It should come as no surprise to hear that Americans love their smartphones.
According to data from the Pew Research Center, 90% of Americans have a cell phone, while a full 58% of them own smartphones.
More surprising, though, is the percentage of people who have developed a psychological attachment to their phones.
It’s called “nomophobia” (short for no-mobile-phone phobia), and psychologists say that it’s affecting more and more young people.
Symptoms include feelings of panic or desperation when separated from your smartphone, not being able to focus on conversations or work, and constantly checking phones for notifications. Some people may think their phone is ringing when it’s not, a condition named mobile phone vibration syndrome that researchers say could be a sign of a more serious technology addiction.
According to Dr. David Greenfield, an Assistant Clinical Professor of Psychiatry at the University of Connecticut School of Medicine, an attachment to your smartphone is similar to other addictions in that it involves a dysregulation of dopamine. Dopamine is a neurotransmitter that regulates the brain’s reward center, meaning that it motivates people to do things they think they will be rewarded for doing.
Greenfield founded the Center for Internet and Technology Addiction to help the always-connected find a better balance in their lives.
“Every time you get a notification from your phone, there’s a little elevation in dopamine that says you might have something that’s compelling, whether that’s a text message from someone you like, an email, or anything,” Greenfield said to Business Insider. “The thing is you don’t know what it’s going to be or when you’re going to get it, and that’s what compels the brain to keep checking. It’s like the world’s smallest slot machine.”
In a national survey conducted by Harris Interactive in the fall of 2013, 63% of respondents said they check their phone for messages or calls once an hour, while 9% said they checked their phone every five minutes.
An additional 63% said they would be upset if they left home without their smartphone. Many would return home to retrieve it, even if they’re out on just a quick trip to the store.
And, according to a survey by the Huffington Post and YouGov, 64% of people between the ages 18 and 29 have fallen asleep with their tablet or cell phone in bed with them.
Still, you may not have heard of nomophobia because people who suffer from it may not even realise they have a problem.

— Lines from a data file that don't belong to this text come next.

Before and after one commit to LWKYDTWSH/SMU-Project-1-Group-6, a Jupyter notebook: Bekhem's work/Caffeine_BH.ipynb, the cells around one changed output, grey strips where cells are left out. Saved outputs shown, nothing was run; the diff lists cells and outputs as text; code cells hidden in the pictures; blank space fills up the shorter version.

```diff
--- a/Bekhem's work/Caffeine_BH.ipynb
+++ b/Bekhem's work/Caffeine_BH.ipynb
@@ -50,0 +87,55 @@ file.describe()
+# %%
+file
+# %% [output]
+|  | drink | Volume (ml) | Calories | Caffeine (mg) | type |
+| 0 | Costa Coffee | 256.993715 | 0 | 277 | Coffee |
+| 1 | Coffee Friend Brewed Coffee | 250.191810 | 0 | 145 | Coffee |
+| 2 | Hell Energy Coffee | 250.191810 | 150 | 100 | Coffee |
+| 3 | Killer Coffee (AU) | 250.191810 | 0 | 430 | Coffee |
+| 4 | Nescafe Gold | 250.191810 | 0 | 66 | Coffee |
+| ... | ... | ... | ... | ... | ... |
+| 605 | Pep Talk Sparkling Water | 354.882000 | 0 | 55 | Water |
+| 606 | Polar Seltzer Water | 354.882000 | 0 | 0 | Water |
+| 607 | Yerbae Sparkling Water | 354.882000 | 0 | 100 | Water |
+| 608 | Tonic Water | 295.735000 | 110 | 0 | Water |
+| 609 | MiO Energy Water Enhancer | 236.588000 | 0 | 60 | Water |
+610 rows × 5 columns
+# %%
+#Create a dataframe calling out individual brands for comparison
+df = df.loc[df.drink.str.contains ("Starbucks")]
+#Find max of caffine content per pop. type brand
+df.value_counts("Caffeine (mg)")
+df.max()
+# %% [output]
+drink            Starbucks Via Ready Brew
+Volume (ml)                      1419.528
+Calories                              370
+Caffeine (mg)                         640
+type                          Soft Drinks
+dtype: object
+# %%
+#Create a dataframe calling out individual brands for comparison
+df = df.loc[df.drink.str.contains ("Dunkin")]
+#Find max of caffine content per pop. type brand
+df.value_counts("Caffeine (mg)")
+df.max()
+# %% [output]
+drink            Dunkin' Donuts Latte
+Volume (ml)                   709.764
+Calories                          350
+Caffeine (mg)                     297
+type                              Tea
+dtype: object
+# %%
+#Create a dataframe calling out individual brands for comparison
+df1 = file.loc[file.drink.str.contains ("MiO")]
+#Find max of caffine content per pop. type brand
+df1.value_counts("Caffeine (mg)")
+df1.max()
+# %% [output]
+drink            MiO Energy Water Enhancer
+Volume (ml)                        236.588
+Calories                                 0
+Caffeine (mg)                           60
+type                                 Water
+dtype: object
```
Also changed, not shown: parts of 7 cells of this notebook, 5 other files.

“As with any addiction, denial is the number one hallmark. There aren’t a lot of people who come out and say they have a problem, and the link with the anxiety they feel is much more tenuous,” psychiatrist Dale Archer said to Business Insider. “Plus, the symptoms are not that bad with the majority of people. Like any addiction, I suspect it will be like that — 1% of the population with a full-blown problem that affects their lives.”

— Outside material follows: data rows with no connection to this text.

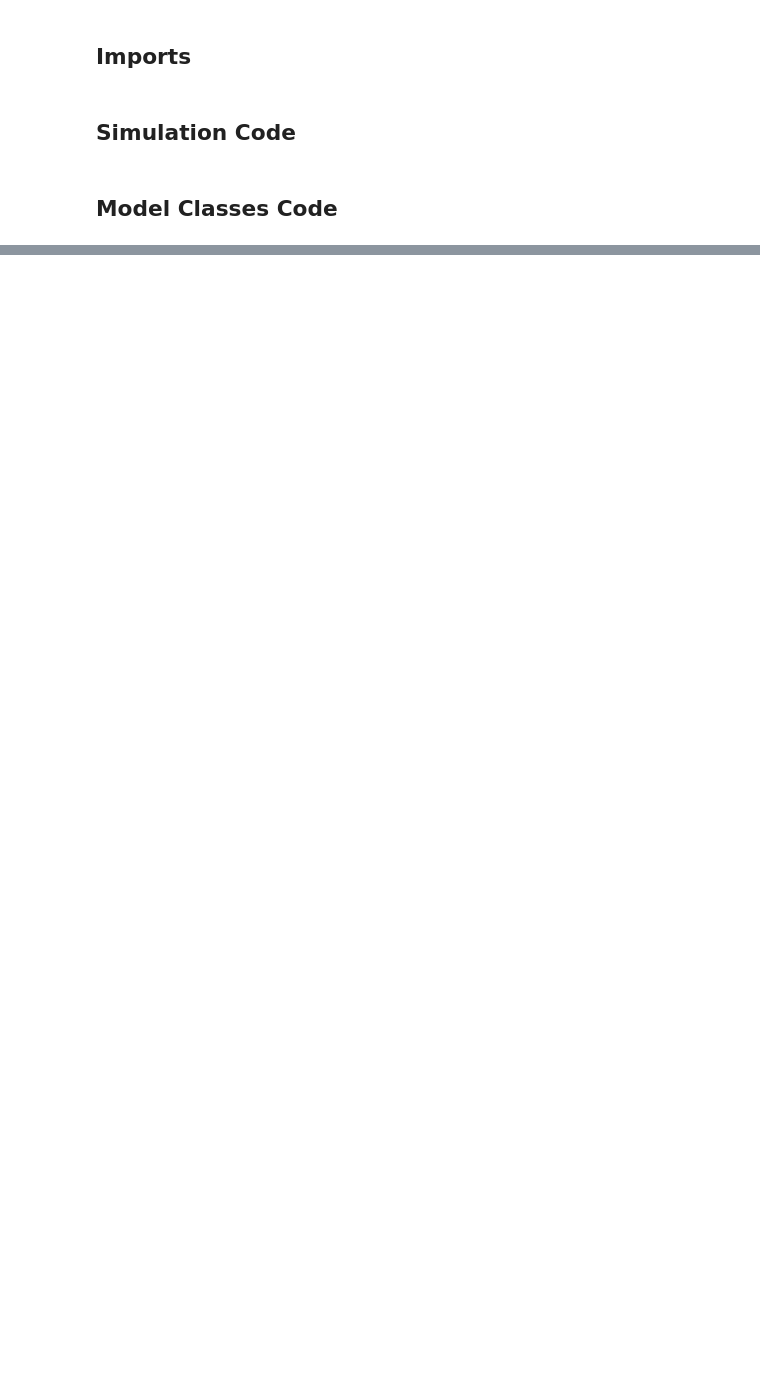
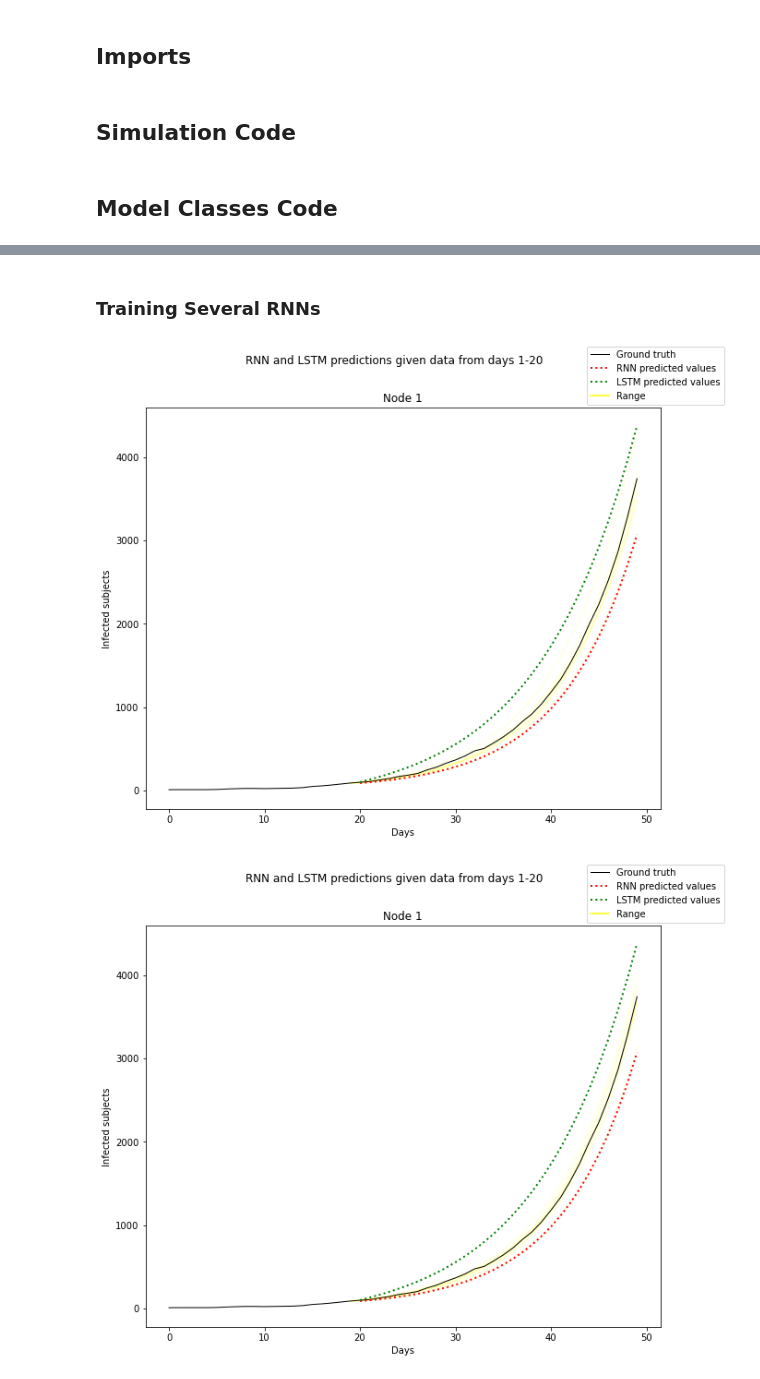
Before and after one commit to cshi56/DoMath-SpatialTemporalPrediction, a Jupyter notebook: spatial-temporal/main.ipynb, the cells around one changed output, grey strips where cells are left out. Cells and saved outputs as stored; diff of their text form; code cells hidden in the pictures; blank space fills up the shorter version.

```diff
--- a/spatial-temporal/main.ipynb
+++ b/spatial-temporal/main.ipynb
@@ -868,0 +1044,15 @@ def create_dataset(file, window_size, windows_per_sim):
+# %% [markdown]
+### Training Several RNNs
+# %%
+sims = np.load('data/fixed-parameters/150sims_50days_1nodes.npy')
+
+for i in range(5):
+    rnn = RNNVectorized(1, 4, 1, 128)
+    rnn.load_state_dict(torch.load('models/1_nodes/vec_rnn.pt'))
+
+    lstm = LSTMVectorized(1, 4, 1, 64)
+    lstm.load_state_dict(torch.load('models/1_nodes/vec_lstm.pt'))
+    graph_compare_rnn_lstm(rnn, lstm, sim, 20, 30, 1, 10)
+# %% [output]
+[figure, added]
+[figure, added]
```
Also changed, not shown: parts of 18 cells of this notebook.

Some psychologists have proposed adding nomophobia to the Diagnostic and Statistical Manual of Mental Disorders (DSM), which is considered to be the ultimate authority on mental health.
“It is undeniable that technology through new social media, social network sites, social informatics, and social software…enables us to perform our job more quickly and with efficiency,” Nicola Luigi Bragazzi and Giovanni Del Puente of the University of Genoa wrote in their DSM proposal. “On the other hand, mobile devices can have a dangerous impact on human health. Further research is needed, above all academic and scholarly studies, to investigate more in depth the psychological aspects of nomophobia and to provide a standardized and operational definition of it.”
Greenfield says that nomophobia is just a small subset of a larger problem with Internet addiction.
“A smartphone is just a more readily available access point to the Internet. My research has shown that the ease of access, availability, and portability makes it twice as addictive as other modalities,” he said. “Convenience is the mother of addiction — the quicker you can get a hit back on the technology, the faster the intoxication.”
Plus, constantly receiving tons of likes on your tweets or Instagram photos creates this feeling of self-importance that just isn’t real.
“That feeling you’re going to miss something if you’re not constantly checking is an illusion — most parts of our lives are not relevant to our smartphones,” Greenfield said. “What happens on our devices is not reflective of what happens in real life.”
Digital detox programs, like Camp Grounded in northern California, ban electronic devices in the hopes that a true unplugging will help cure technology addiction. Guests at Camp Grounded participate in activities like archery, sing-a-longs, and meditative breathing workshops, all without the constant influence of a smartphone or other device.
In China, Internet-hooked teens are often sent to boot camps where they undergo intense military-style training designed to break their addiction.
But both Greenfield and Archer say that curing nomophobia doesn’t always require such extreme measures.
Greenfield suggests downloading an app, like Menthal, that records just how much time you’re spending on your phone each day. A huge amount of people lose track of time and space when they’re on their devices, which affects the brain in a way similar to the way a drug would.
And Archer says it’s important to create guidelines for when it’s appropriate to use your phone — for making a phone call, for instance — and when it’s not.
“Stop texting while you’re driving. Don’t take it into the bathroom with you. Have a rule not to use your phone when you’re with your friends. If you’re on a date, make a rule that you’ll both check your phone for a maximum of 5 minutes every 90 minutes,” Archer said. “It’s all about setting simple rules that you can follow.”